• INSTRUCTIONS TO FOLLOW
Reproduce the entries. Match every word.

[PROVIDED DATA]

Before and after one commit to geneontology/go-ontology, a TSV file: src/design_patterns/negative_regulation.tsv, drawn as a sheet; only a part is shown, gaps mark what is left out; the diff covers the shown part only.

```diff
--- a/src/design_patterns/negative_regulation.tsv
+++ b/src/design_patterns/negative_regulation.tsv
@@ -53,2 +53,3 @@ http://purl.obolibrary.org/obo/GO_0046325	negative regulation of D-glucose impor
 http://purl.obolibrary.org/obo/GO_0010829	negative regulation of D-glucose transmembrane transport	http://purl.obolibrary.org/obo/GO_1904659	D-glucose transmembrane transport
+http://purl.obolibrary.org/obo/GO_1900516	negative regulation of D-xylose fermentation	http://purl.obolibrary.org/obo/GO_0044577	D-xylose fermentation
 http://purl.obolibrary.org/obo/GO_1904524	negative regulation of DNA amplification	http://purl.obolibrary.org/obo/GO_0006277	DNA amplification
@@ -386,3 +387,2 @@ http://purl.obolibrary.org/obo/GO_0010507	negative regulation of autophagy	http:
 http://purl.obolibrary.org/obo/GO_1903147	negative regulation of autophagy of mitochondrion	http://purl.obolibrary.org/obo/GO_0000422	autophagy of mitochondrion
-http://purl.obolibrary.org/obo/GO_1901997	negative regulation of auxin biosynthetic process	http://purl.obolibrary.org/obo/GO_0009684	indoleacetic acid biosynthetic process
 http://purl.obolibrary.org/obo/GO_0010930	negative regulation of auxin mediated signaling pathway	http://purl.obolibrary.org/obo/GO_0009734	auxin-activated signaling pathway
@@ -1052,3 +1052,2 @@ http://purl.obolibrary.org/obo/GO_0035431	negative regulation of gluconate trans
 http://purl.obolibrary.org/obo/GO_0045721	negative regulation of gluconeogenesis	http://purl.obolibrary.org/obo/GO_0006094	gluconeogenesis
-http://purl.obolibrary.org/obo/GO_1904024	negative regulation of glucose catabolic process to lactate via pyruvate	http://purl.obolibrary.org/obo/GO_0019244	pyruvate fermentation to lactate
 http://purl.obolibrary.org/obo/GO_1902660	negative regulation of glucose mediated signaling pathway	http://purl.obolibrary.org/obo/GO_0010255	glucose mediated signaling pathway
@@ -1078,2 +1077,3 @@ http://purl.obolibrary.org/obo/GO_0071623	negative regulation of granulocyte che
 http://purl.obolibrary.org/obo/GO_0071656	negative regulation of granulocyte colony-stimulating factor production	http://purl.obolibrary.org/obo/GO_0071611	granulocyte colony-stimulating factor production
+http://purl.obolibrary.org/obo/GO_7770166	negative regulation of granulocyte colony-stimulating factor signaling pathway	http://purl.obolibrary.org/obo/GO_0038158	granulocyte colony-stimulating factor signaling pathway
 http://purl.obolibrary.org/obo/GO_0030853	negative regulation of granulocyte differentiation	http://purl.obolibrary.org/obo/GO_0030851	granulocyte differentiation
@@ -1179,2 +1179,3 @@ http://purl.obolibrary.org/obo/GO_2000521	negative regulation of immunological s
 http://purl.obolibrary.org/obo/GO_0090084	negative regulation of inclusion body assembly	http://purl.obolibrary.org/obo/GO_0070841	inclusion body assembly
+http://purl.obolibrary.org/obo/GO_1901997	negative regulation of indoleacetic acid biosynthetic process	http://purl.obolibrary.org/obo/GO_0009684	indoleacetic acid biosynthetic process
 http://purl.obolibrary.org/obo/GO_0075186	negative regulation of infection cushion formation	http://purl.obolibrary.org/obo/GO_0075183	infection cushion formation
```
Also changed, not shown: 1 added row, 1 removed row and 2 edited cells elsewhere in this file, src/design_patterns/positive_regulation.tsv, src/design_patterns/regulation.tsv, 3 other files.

[/PROVIDED DATA]

• EXERCISE ANSWER
Before and after one commit to geneontology/go-ontology, a TSV file: src/design_patterns/negative_regulation.tsv, drawn as a sheet; only a part is shown, gaps mark what is left out; the diff covers the shown part only.

```diff
--- a/src/design_patterns/negative_regulation.tsv
+++ b/src/design_patterns/negative_regulation.tsv
@@ -53,2 +53,3 @@ http://purl.obolibrary.org/obo/GO_0046325	negative regulation of D-glucose impor
 http://purl.obolibrary.org/obo/GO_0010829	negative regulation of D-glucose transmembrane transport	http://purl.obolibrary.org/obo/GO_1904659	D-glucose transmembrane transport
+http://purl.obolibrary.org/obo/GO_1900516	negative regulation of D-xylose fermentation	http://purl.obolibrary.org/obo/GO_0044577	D-xylose fermentation
 http://purl.obolibrary.org/obo/GO_1904524	negative regulation of DNA amplification	http://purl.obolibrary.org/obo/GO_0006277	DNA amplification
@@ -386,3 +387,2 @@ http://purl.obolibrary.org/obo/GO_0010507	negative regulation of autophagy	http:
 http://purl.obolibrary.org/obo/GO_1903147	negative regulation of autophagy of mitochondrion	http://purl.obolibrary.org/obo/GO_0000422	autophagy of mitochondrion
-http://purl.obolibrary.org/obo/GO_1901997	negative regulation of auxin biosynthetic process	http://purl.obolibrary.org/obo/GO_0009684	indoleacetic acid biosynthetic process
 http://purl.obolibrary.org/obo/GO_0010930	negative regulation of auxin mediated signaling pathway	http://purl.obolibrary.org/obo/GO_0009734	auxin-activated signaling pathway
@@ -1052,3 +1052,2 @@ http://purl.obolibrary.org/obo/GO_0035431	negative regulation of gluconate trans
 http://purl.obolibrary.org/obo/GO_0045721	negative regulation of gluconeogenesis	http://purl.obolibrary.org/obo/GO_0006094	gluconeogenesis
-http://purl.obolibrary.org/obo/GO_1904024	negative regulation of glucose catabolic process to lactate via pyruvate	http://purl.obolibrary.org/obo/GO_0019244	pyruvate fermentation to lactate
 http://purl.obolibrary.org/obo/GO_1902660	negative regulation of glucose mediated signaling pathway	http://purl.obolibrary.org/obo/GO_0010255	glucose mediated signaling pathway
@@ -1078,2 +1077,3 @@ http://purl.obolibrary.org/obo/GO_0071623	negative regulation of granulocyte che
 http://purl.obolibrary.org/obo/GO_0071656	negative regulation of granulocyte colony-stimulating factor production	http://purl.obolibrary.org/obo/GO_0071611	granulocyte colony-stimulating factor production
+http://purl.obolibrary.org/obo/GO_7770166	negative regulation of granulocyte colony-stimulating factor signaling pathway	http://purl.obolibrary.org/obo/GO_0038158	granulocyte colony-stimulating factor signaling pathway
 http://purl.obolibrary.org/obo/GO_0030853	negative regulation of granulocyte differentiation	http://purl.obolibrary.org/obo/GO_0030851	granulocyte differentiation
@@ -1179,2 +1179,3 @@ http://purl.obolibrary.org/obo/GO_2000521	negative regulation of immunological s
 http://purl.obolibrary.org/obo/GO_0090084	negative regulation of inclusion body assembly	http://purl.obolibrary.org/obo/GO_0070841	inclusion body assembly
+http://purl.obolibrary.org/obo/GO_1901997	negative regulation of indoleacetic acid biosynthetic process	http://purl.obolibrary.org/obo/GO_0009684	indoleacetic acid biosynthetic process
 http://purl.obolibrary.org/obo/GO_0075186	negative regulation of infection cushion formation	http://purl.obolibrary.org/obo/GO_0075183	infection cushion formation
```
Also changed, not shown: 1 added row, 1 removed row and 2 edited cells elsewhere in this file, src/design_patterns/positive_regulation.tsv, src/design_patterns/regulation.tsv, 3 other files.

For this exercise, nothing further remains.